*WHAT THE TASK REQUIRES:* Print every record exactly, omitting all pictures.

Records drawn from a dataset
○ ○ ○ ○
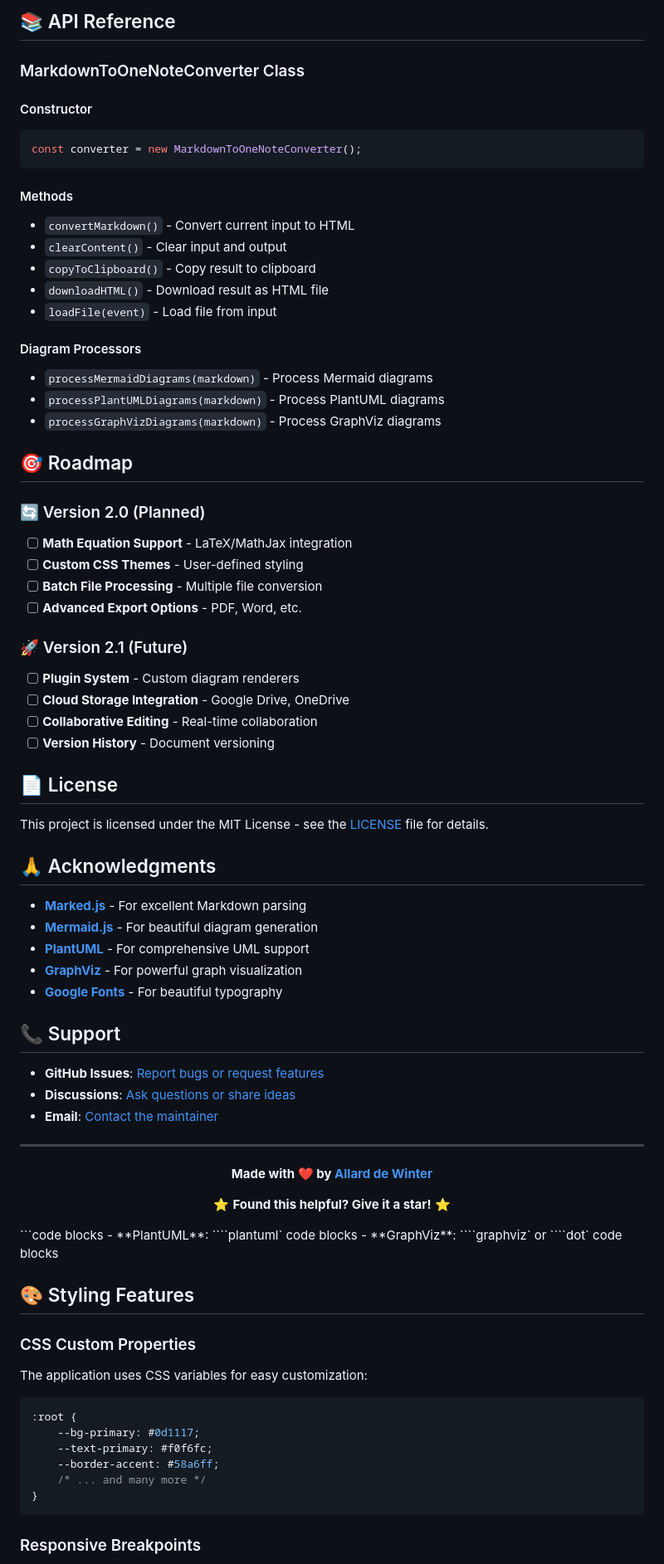
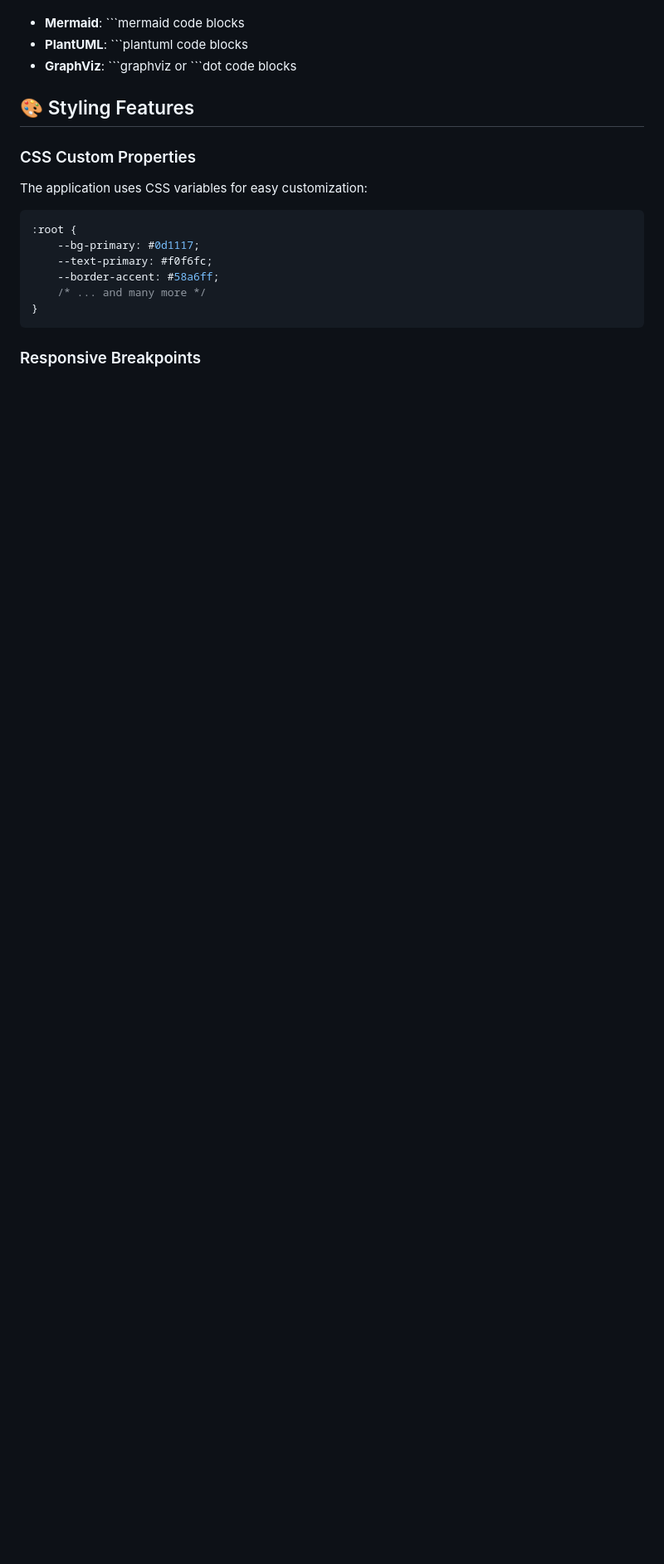
Before and after one commit to allarddewinter/markdown-to-onenote, a Markdown page: README.md, the part around one of its changes. Shown at 83% size. GitHub-like rendering; blank space fills up the shorter version.

`````diff
--- a/README.md
+++ b/README.md
@@ -237,68 +174,6 @@ Contributions are welcome! Here's how you can help:
-## 📚 API Reference
-
-### MarkdownToOneNoteConverter Class
-
-#### Constructor
-```javascript
-const converter = new MarkdownToOneNoteConverter();
-```
-
-#### Methods
-- `convertMarkdown()` - Convert current input to HTML
-- `clearContent()` - Clear input and output
-- `copyToClipboard()` - Copy result to clipboard
-- `downloadHTML()` - Download result as HTML file
-- `loadFile(event)` - Load file from input
-
-#### Diagram Processors
-- `processMermaidDiagrams(markdown)` - Process Mermaid diagrams
-- `processPlantUMLDiagrams(markdown)` - Process PlantUML diagrams
-- `processGraphVizDiagrams(markdown)` - Process GraphViz diagrams
-
-## 🎯 Roadmap
-
-### 🔄 Version 2.0 (Planned)
-- [ ] **Math Equation Support** - LaTeX/MathJax integration
-- [ ] **Custom CSS Themes** - User-defined styling
-- [ ] **Batch File Processing** - Multiple file conversion
-- [ ] **Advanced Export Options** - PDF, Word, etc.
-
-### 🚀 Version 2.1 (Future)
-- [ ] **Plugin System** - Custom diagram renderers
-- [ ] **Cloud Storage Integration** - Google Drive, OneDrive
-- [ ] **Collaborative Editing** - Real-time collaboration
-- [ ] **Version History** - Document versioning
-
-## 📄 License
-
-This project is licensed under the MIT License - see the [LICENSE](LICENSE) file for details.
-
-## 🙏 Acknowledgments
-
-- **[Marked.js](https://marked.js.org/)** - For excellent Markdown parsing
-- **[Mermaid.js](https://mermaid-js.github.io/)** - For beautiful diagram generation
-- **[PlantUML](https://plantuml.com/)** - For comprehensive UML support
-- **[GraphViz](https://graphviz.org/)** - For powerful graph visualization
-- **[Google Fonts](https://fonts.google.com/)** - For beautiful typography
-
-## 📞 Support
-
-- **GitHub Issues**: [Report bugs or request features](https://github.com/allarddewinter/markdown-to-onenote/issues)
-- **Discussions**: [Ask questions or share ideas](https://github.com/allarddewinter/markdown-to-onenote/discussions)
-- **Email**: [Contact the maintainer](mailto:your-email@example.com)
-
----
-
-<div align="center">
-
-**Made with ❤️ by [Allard de Winter](https://github.com/allarddewinter)**
-
-⭐ **Found this helpful? Give it a star!** ⭐
-
-</div>
-```code blocks
-- **PlantUML**: ````plantuml` code blocks
-- **GraphViz**: ````graphviz` or ````dot` code blocks
+- **Mermaid**: \`\`\`mermaid code blocks
+- **PlantUML**: \`\`\`plantuml code blocks
+- **GraphViz**: \`\`\`graphviz or \`\`\`dot code blocks
 
 ## 🎨 Styling Features
 
`````
Also changed, not shown: other parts of README.md (+1 -64 lines).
○ ○ ○ ○
*COMPLETED EXERCISE:*
Before and after one commit to allarddewinter/markdown-to-onenote, a Markdown page: README.md, the part around one of its changes. Shown at 83% size. GitHub-like rendering; blank space fills up the shorter version.

`````diff
--- a/README.md
+++ b/README.md
@@ -237,68 +174,6 @@ Contributions are welcome! Here's how you can help:
-## 📚 API Reference
-
-### MarkdownToOneNoteConverter Class
-
-#### Constructor
-```javascript
-const converter = new MarkdownToOneNoteConverter();
-```
-
-#### Methods
-- `convertMarkdown()` - Convert current input to HTML
-- `clearContent()` - Clear input and output
-- `copyToClipboard()` - Copy result to clipboard
-- `downloadHTML()` - Download result as HTML file
-- `loadFile(event)` - Load file from input
-
-#### Diagram Processors
-- `processMermaidDiagrams(markdown)` - Process Mermaid diagrams
-- `processPlantUMLDiagrams(markdown)` - Process PlantUML diagrams
-- `processGraphVizDiagrams(markdown)` - Process GraphViz diagrams
-
-## 🎯 Roadmap
-
-### 🔄 Version 2.0 (Planned)
-- [ ] **Math Equation Support** - LaTeX/MathJax integration
-- [ ] **Custom CSS Themes** - User-defined styling
-- [ ] **Batch File Processing** - Multiple file conversion
-- [ ] **Advanced Export Options** - PDF, Word, etc.
-
-### 🚀 Version 2.1 (Future)
-- [ ] **Plugin System** - Custom diagram renderers
-- [ ] **Cloud Storage Integration** - Google Drive, OneDrive
-- [ ] **Collaborative Editing** - Real-time collaboration
-- [ ] **Version History** - Document versioning
-
-## 📄 License
-
-This project is licensed under the MIT License - see the [LICENSE](LICENSE) file for details.
-
-## 🙏 Acknowledgments
-
-- **[Marked.js](https://marked.js.org/)** - For excellent Markdown parsing
-- **[Mermaid.js](https://mermaid-js.github.io/)** - For beautiful diagram generation
-- **[PlantUML](https://plantuml.com/)** - For comprehensive UML support
-- **[GraphViz](https://graphviz.org/)** - For powerful graph visualization
-- **[Google Fonts](https://fonts.google.com/)** - For beautiful typography
-
-## 📞 Support
-
-- **GitHub Issues**: [Report bugs or request features](https://github.com/allarddewinter/markdown-to-onenote/issues)
-- **Discussions**: [Ask questions or share ideas](https://github.com/allarddewinter/markdown-to-onenote/discussions)
-- **Email**: [Contact the maintainer](mailto:your-email@example.com)
-
----
-
-<div align="center">
-
-**Made with ❤️ by [Allard de Winter](https://github.com/allarddewinter)**
-
-⭐ **Found this helpful? Give it a star!** ⭐
-
-</div>
-```code blocks
-- **PlantUML**: ````plantuml` code blocks
-- **GraphViz**: ````graphviz` or ````dot` code blocks
+- **Mermaid**: \`\`\`mermaid code blocks
+- **PlantUML**: \`\`\`plantuml code blocks
+- **GraphViz**: \`\`\`graphviz or \`\`\`dot code blocks
 
 ## 🎨 Styling Features
 
`````
Also changed, not shown: other parts of README.md (+1 -64 lines).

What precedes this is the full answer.